Gender conference in Minsk. On 8 December, in Minsk, participants of the conference “Women’s movement in Belarus: challenges, achievements and perspectives” approved the National Gender Platform (NGP) and adopted an appeal to the National Gender Council under the Council of Ministers of Belarus. NGP suggests introducing basic provisions guaranteeing gender equality in Belarus, as well as hope for equitable cooperation of civil society with state structures. The conference initiated by the Women’s Independent Democratic Movement was timed to the 20th anniversary of the women’s movement in Belarus.

Legal Transformation Center (Lawtrend) issued invitations to the press conference "Non-freedom of associations in Belarus after December 19, 2010: Facts, trends, and recommendations". The event is to take place on 17 December in Minsk. The press conference speakers will present two unique publications on administrative and criminal proceedings on the events of December 19, 2010, as well as an analytical report of the monitoring group Lawtrend on administrative cases in 2012. 

Presentation on Poverty and Social Inclusion in Belarus. IPM Research Center and the Center for European Transformation invite to the presentation of the study Poverty and Social Inclusion in Belarus. The presentation will be held on 17 December in the Minsk IBB. The survey's text is available on the IPM website.

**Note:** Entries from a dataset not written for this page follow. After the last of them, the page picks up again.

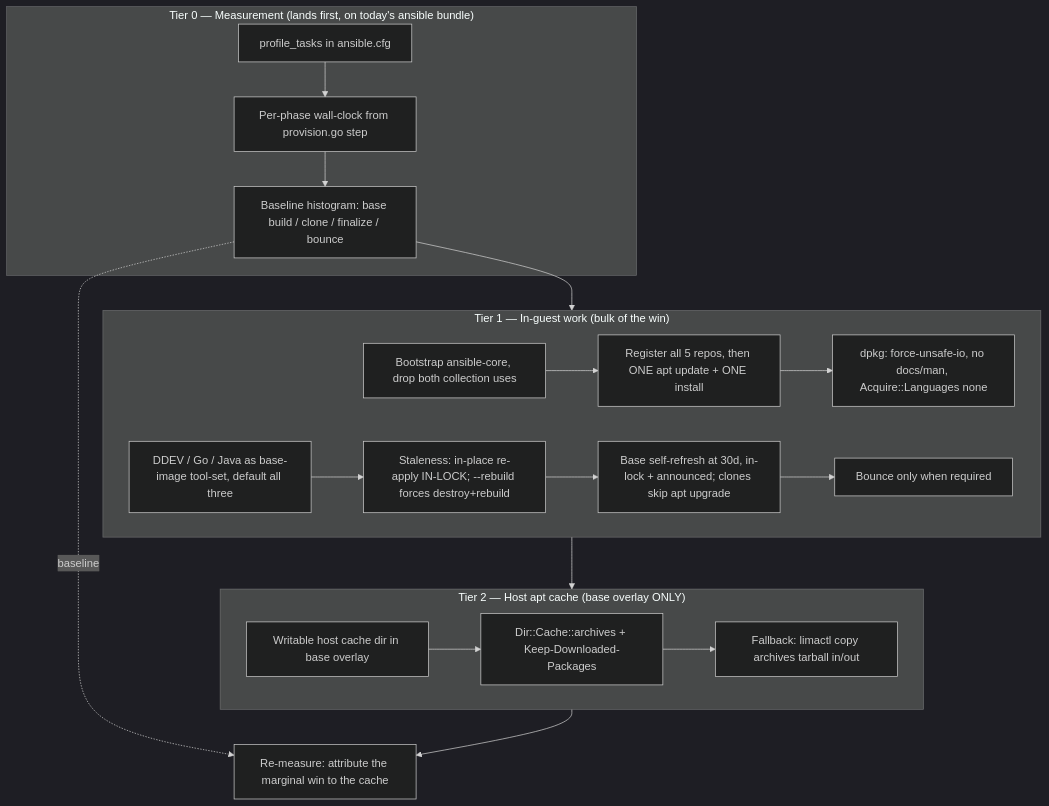
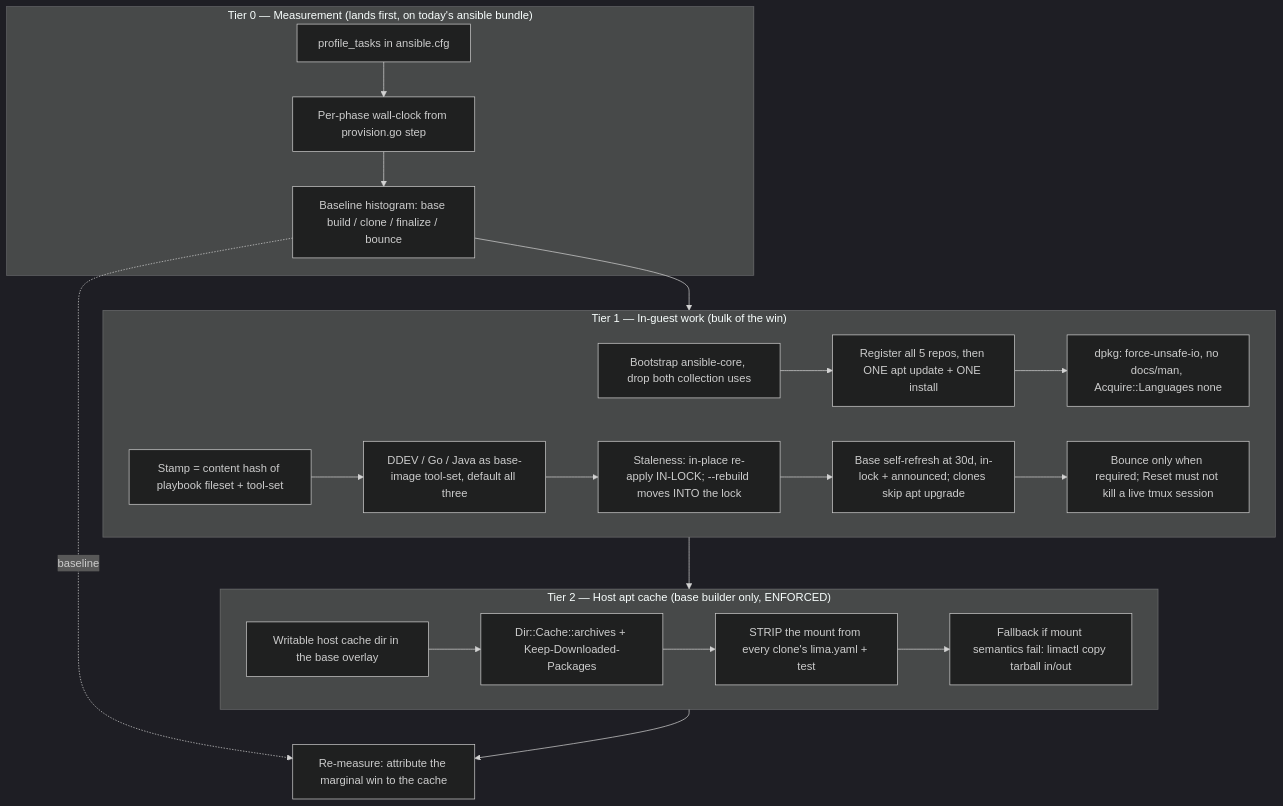
One commit to Lullabot/sandbar changed the diagram in .ai/strikethroo/plans/13--faster-base-vm-provisioning/plan-13--faster-base-vm-provisioning.md. Above: the diagram before and after it, drawn with Mermaid (dark theme). The commit also changed other lines of this file, not shown here.

````diff
--- a/.ai/strikethroo/plans/13--faster-base-vm-provisioning/plan-13--faster-base-vm-provisioning.md
+++ b/.ai/strikethroo/plans/13--faster-base-vm-provisioning/plan-13--faster-base-vm-provisioning.md
@@ -111,31 +140,33 @@
 ```mermaid
 flowchart TD
     subgraph T0["Tier 0 — Measurement (lands first, on today's ansible bundle)"]
         A1[profile_tasks in ansible.cfg] --> A2[Per-phase wall-clock from provision.go step]
         A2 --> A3[Baseline histogram: base build / clone / finalize / bounce]
     end
 
     subgraph T1["Tier 1 — In-guest work (bulk of the win)"]
         B1[Bootstrap ansible-core, drop both collection uses]
         B2[Register all 5 repos, then ONE apt update + ONE install]
         B3[dpkg: force-unsafe-io, no docs/man, Acquire::Languages none]
-        B4[DDEV / Go / Java as base-image tool-set, default all three]
-        B5[Staleness: in-place re-apply IN-LOCK; --rebuild forces destroy+rebuild]
-        B6[Base self-refresh at 30d, in-lock + announced; clones skip apt upgrade]
-        B7[Bounce only when required]
+        B4[Stamp = content hash of playbook fileset + tool-set]
+        B5[DDEV / Go / Java as base-image tool-set, default all three]
+        B6[Staleness: in-place re-apply IN-LOCK; --rebuild moves INTO the lock]
+        B7[Base self-refresh at 30d, in-lock + announced; clones skip apt upgrade]
+        B8[Bounce only when required; Reset must not kill a live tmux session]
         B1 --> B2 --> B3
-        B4 --> B5 --> B6 --> B7
+        B4 --> B5 --> B6 --> B7 --> B8
     end
 
-    subgraph T2["Tier 2 — Host apt cache (base overlay ONLY)"]
-        C1[Writable host cache dir in base overlay]
+    subgraph T2["Tier 2 — Host apt cache (base builder only, ENFORCED)"]
+        C1[Writable host cache dir in the base overlay]
         C2[Dir::Cache::archives + Keep-Downloaded-Packages]
-        C3[Fallback: limactl copy archives tarball in/out]
-        C1 --> C2 --> C3
+        C3[STRIP the mount from every clone's lima.yaml + test]
+        C4[Fallback if mount semantics fail: limactl copy tarball in/out]
+        C1 --> C2 --> C3 --> C4
     end
 
     A3 --> T1
     T1 --> T2
     T2 --> D[Re-measure: attribute the marginal win to the cache]
     A3 -.baseline.-> D
 ```
````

Monitoring of barrier-free environment. On 7 December, the members of the "Accessibility" coalition went on to conduct regular tests to study the availability of architectural objects and buildings. This time the research was conducted at newly opened Minsk underground station Petrovschina and the Berestye cinema. The project titled Monitoring of barrier-free environment initiated by the Office for the Rights of People with Disabilities aims to create a barrier-free environment monitoring tool and its pilot implementation.

Essay competition on Accessibility and DisabilityThe Office for the Rights of People with Disabilities has announced the essay competition, Accessibility and Disability, aimed at increasing knowledge about the issues of disability rights in Belarus, the promotion of the ideas of equal participation, etc. The winner will be awarded with a laptop.

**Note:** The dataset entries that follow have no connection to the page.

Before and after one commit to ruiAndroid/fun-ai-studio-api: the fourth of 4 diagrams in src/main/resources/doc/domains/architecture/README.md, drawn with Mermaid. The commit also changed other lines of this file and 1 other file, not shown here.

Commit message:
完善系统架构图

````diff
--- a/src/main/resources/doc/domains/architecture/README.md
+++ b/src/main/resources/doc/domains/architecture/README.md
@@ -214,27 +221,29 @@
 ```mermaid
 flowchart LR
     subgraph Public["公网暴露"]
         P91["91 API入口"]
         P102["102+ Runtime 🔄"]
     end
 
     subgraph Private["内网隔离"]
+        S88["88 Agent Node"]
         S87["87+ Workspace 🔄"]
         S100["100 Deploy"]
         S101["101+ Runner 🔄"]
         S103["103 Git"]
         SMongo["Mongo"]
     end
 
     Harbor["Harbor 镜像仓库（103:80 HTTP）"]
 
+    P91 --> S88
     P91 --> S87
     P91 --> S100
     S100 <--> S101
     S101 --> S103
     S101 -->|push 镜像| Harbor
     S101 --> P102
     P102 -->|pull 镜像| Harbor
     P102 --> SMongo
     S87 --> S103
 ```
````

New website to help in cases of domestic violence. A New website has been launched to help people – both victims and aggressors – in situations of domestic violence. Online consultations are conducted by experts of 19 CSOs dealing with domestic violence. The website is coordinated by the Belarusian Association of Young Christian Women.

Belarus Press Photo Multimedia Winners. The awarding ceremony of the Belarus Press Photo – Multimedia contest took place on 9 December, in Minsk's Zнята photo studio. First place went to a clip dedicated to the presidential elections in 2010; second place to the Food not Bombs project; and third place to Andrei Liankevich for a multimedia-clip called Paganstva.

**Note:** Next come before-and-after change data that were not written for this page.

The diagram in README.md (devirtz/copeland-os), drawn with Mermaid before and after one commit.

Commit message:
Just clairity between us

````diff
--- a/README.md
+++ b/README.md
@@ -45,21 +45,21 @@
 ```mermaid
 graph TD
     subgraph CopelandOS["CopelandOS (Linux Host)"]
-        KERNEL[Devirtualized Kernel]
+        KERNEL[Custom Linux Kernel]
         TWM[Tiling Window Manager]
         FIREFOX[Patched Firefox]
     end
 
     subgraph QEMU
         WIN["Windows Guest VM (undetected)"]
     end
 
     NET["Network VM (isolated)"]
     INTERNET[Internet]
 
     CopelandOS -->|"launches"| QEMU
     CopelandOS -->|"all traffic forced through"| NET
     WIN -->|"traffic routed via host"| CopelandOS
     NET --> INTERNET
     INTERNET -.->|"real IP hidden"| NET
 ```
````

Meetings in Washington. BAJ Chairperson Zhanna Litvina, wife of political prisoner Ales Bialiatski Natalya Pinchuk and activist Tatiana Revyaka are visiting Washington DC, where they have a number of meetings at the Senate, the State Department and the US Security Council. The main topic of the visit is the freedom of speech and the situation of political prisoners in Belarus. The Belarusian guests took part in the event with Congressman Christopher Smith dedicated to the 2nd anniversary of the events of December 19, 2010.

Belarusian photo-exhibition in Brussels. On 18 December, the Office for a Democratic Belarus and the Secretariat of the Steering Committee of the EaP CSF will host the opening of theDiscovering Belarus: Images of Today and Beyond exhibition by the Belarusian photographer Siarhei Balay, which will be followed by an informal presentation of the EaP CSF Secretariat and a Christmas cocktail reception.

Belarus Digest prepared this overview on the basis of materials provided by Pact. This digest attempts to give a richer picture of the recent political and civil society events in Belarus. It often goes beyond the hot stories already available in English-language media.